The U.K. is starting to ramp up promotional efforts in the lead-up to the London 2012 Olympic & Paralympic Games with the launch of a marketing campaign called “Great.”
The campaign was unveiled by Prime Minister David Cameron on Sept. 21 in New York and is intended to showcase different aspects of the country’s allure — including shopping, music, heritage, sports, the countryside, business and creativity — with messages like “Shopping is Great … Britain” and “Green is Great … Britain.”
The British government “asked us to put together a four-year, 100-million-pound [$156 million] campaign to promote Britain, to take advantage of this extraordinary selection of events, the royal wedding, the Queen’s jubilee, the Olympics and Paralympics,” said Christopher Rodrigues, chairman of VisitBritain, the country’s tourism marketing organization.
The goal is to take that investment, half of which is being supplied by the government and the other half of which is coming from private entities, and translate it into 4 million additional overseas visitors to the country over the next four years.
And with the eyes of the world on London in the wake of this year’s royal wedding and in the run-up to next year’s events, culminating with the Summer Olympics, VisitBritain is hoping the exposure will spur demand for travel.
“We hope that one of the side products of this extraordinary 15 months is that we will showcase a lot more of Britain,” said Rodrigues, adding that 57% of inbound tourism is to London. “We’d like to increase the dispersion.”
With a limited budget, VisitBritain will focus on public relations efforts and media campaigns to get the word out, where to go and what to see, depending on a vast array of traveler interests.
“The noise about Britain as a destination is going to be greater than you have seen for many, many years,” Rodrigues said.
There will also be some advertising in conjunction with industry partners. And Rodrigues is hoping that once Britain’s exposure crescendos, so too will the call to travel agents to book it.
“The opportunity for agents is … you’re going to have a lot of latent demand for exploring Britain. Your customers are going to be seeing it on television. And these are tough economic times. You have a wonderful sales opportunity,” Rodrigues said.

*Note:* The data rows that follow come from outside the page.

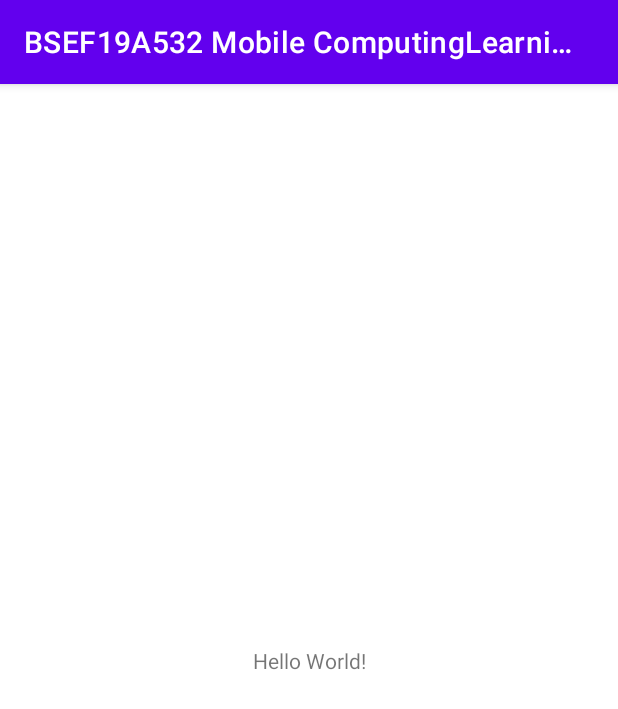
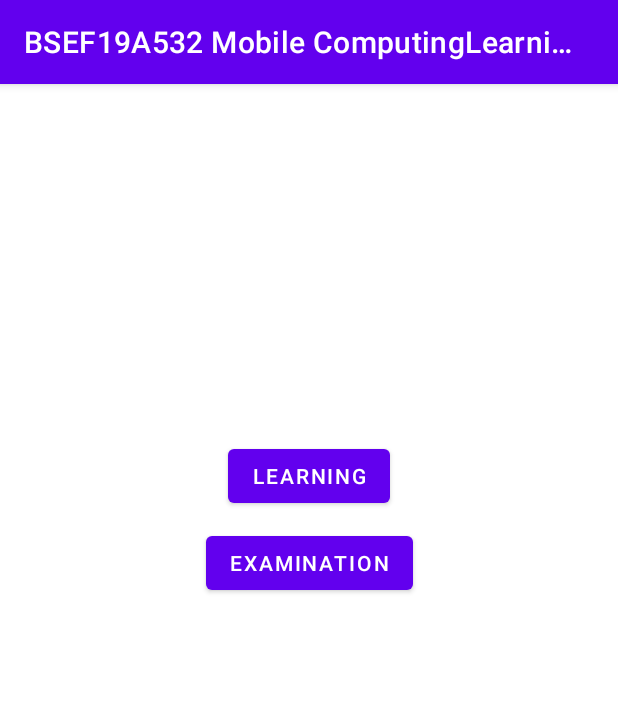
Before and after one commit to BSEF19A532/BSEF19A532-Mobile-Computing-Learning-And-Teaching-App, an Android app: the screen it shows after launch (MainActivity), on a phone screen of 412 x 824 dp. Shown: the top 709 px of the screen. Run offline under Robolectric (Android 15) with nearby library versions, the phone set to English and light mode, and no system bars.

Commit message:
Added buttons for the additional activities

```diff
--- a/app/src/main/AndroidManifest.xml
+++ b/app/src/main/AndroidManifest.xml
@@ -10,6 +10,9 @@
         android:supportsRtl="true"
         android:theme="@style/Theme.BSEF19A532MobileComputingLearningAndTeachingApp">
         <activity
+            android:name=".Learning"
+            android:exported="true" />
+        <activity
             android:name=".MainActivity"
             android:exported="true">
             <intent-filter>
--- a/app/src/main/java/com/example/bsef19a532mobilecomputinglearningandteachingapp/MainActivity.java
+++ b/app/src/main/java/com/example/bsef19a532mobilecomputinglearningandteachingapp/MainActivity.java
@@ -2,13 +2,39 @@
 
 import androidx.appcompat.app.AppCompatActivity;
 
+import android.content.Intent;
 import android.os.Bundle;
+import android.view.View;
+import android.widget.Button;
 
 public class MainActivity extends AppCompatActivity {
+
+    Button btn_learn;
+    Button btn_exam;
 
     @Override
     protected void onCreate(Bundle savedInstanceState) {
         super.onCreate(savedInstanceState);
         setContentView(R.layout.activity_main);
+
+        btn_learn = findViewById(R.id.btn_learn);
+        btn_exam = findViewById(R.id.btn_exam);
+
+        // move to the learning activity
+        btn_learn.setOnClickListener(new View.OnClickListener() {
+            @Override
+            public void onClick(View view) {
+                Intent intent = new Intent(MainActivity.this, Learning.class);
+                startActivity(intent);
+            }
+        });
+
+        // move to the exam activity
+        btn_exam.setOnClickListener(new View.OnClickListener() {
+            @Override
+            public void onClick(View view) {
+
+            }
+        });
     }
 }
--- a/app/src/main/res/layout/activity_main.xml
+++ b/app/src/main/res/layout/activity_main.xml
@@ -6,13 +6,24 @@
     android:layout_height="match_parent"
     tools:context=".MainActivity">
 
-    <TextView
+    <Button
+        android:id="@+id/btn_learn"
         android:layout_width="wrap_content"
         android:layout_height="wrap_content"
-        android:text="Hello World!"
-        app:layout_constraintBottom_toBottomOf="parent"
-        app:layout_constraintLeft_toLeftOf="parent"
-        app:layout_constraintRight_toRightOf="parent"
+        android:layout_marginBottom="10dp"
+        android:text="@string/btn_learning"
+        app:layout_constraintBottom_toTopOf="@+id/btn_exam"
+        app:layout_constraintEnd_toEndOf="parent"
+        app:layout_constraintStart_toStartOf="parent" />
+
+    <Button
+        android:id="@+id/btn_exam"
+        android:layout_width="wrap_content"
+        android:layout_height="wrap_content"
+        android:layout_marginTop="295dp"
+        android:text="@string/btn_exam"
+        app:layout_constraintEnd_toEndOf="@+id/btn_learn"
+        app:layout_constraintStart_toStartOf="@+id/btn_learn"
         app:layout_constraintTop_toTopOf="parent" />
 
 </androidx.constraintlayout.widget.ConstraintLayout>
--- /dev/null
+++ b/app/src/main/res/values-land/dimens.xml
@@ -0,0 +1,3 @@
+<resources>
+    <dimen name="fab_margin">48dp</dimen>
+</resources>
--- /dev/null
+++ b/app/src/main/res/values-w1240dp/dimens.xml
@@ -0,0 +1,3 @@
+<resources>
+    <dimen name="fab_margin">200dp</dimen>
+</resources>
--- /dev/null
+++ b/app/src/main/res/values-w600dp/dimens.xml
@@ -0,0 +1,3 @@
+<resources>
+    <dimen name="fab_margin">48dp</dimen>
+</resources>
--- /dev/null
+++ b/app/src/main/res/values/dimens.xml
@@ -0,0 +1,3 @@
+<resources>
+    <dimen name="fab_margin">16dp</dimen>
+</resources>
```
Also changed, not shown: app/build.gradle (+6 -1 lines), app/src/main/java/com/example/bsef19a532mobilecomputinglearningandteachingapp/Learning.java (added, +14 -0 lines), app/src/main/res/layout/activity_learning.xml (added, +9 -0 lines), app/src/main/res/navigation/nav_graph.xml (added, +28 -0 lines), app/src/main/res/values/strings.xml (+11 -0 lines), app/src/main/res/values/themes.xml (+9 -0 lines).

He noted that while Britain is “not offering $449 for three nights in Cancun,” there are affordable travel options to and through the country despite the perception that the U.K. is expensive. For instance, he said that there has been a growth in the number of quality three-star properties in the country.
Rodrigues also addressed the problem of tourism displacement that occurs in a destination that is hosting the Olympics.
“We are grasping displacement with both hands,” he said.
That means pushing messages such as that hotel blocks booked for the Olympics will be released back to suppliers in January, opening up availability; that business travelers opting for alternate destinations next year will open up hotel space for leisure travelers; and that alternate arts and culture venues competing with the Olympics for attention, such as theaters, will likely offer great values on ticket prices.
“If I’m a travel agent, I basically forget the Olympics, the Olympics is basically going to be a lot of noise,” Rodrigues said. “But Britain is open 365 days a year and the Olympics is only 40 days, and it’s only in London.”
And for those who want to get in on the Olympics fervor, “I believe there will be rooms available,” Rodrigues said, adding that “there are still packages available, including the tickets.”
He also noted that people who want to go to the Olympics and are having trouble finding accommodations should look into areas from which it is relatively easy to commute into London, such as Oxford.
And if Olympics fans can’t get tickets to any of the events, he recommended opting for an event that is open to the public, such as the marathon race, or heading to other parts of the country where events will be aired on big screens.
Far Hills, N.J.-based CoSport is the official reseller of Olympic and Paralympic tickets for the U.S. market.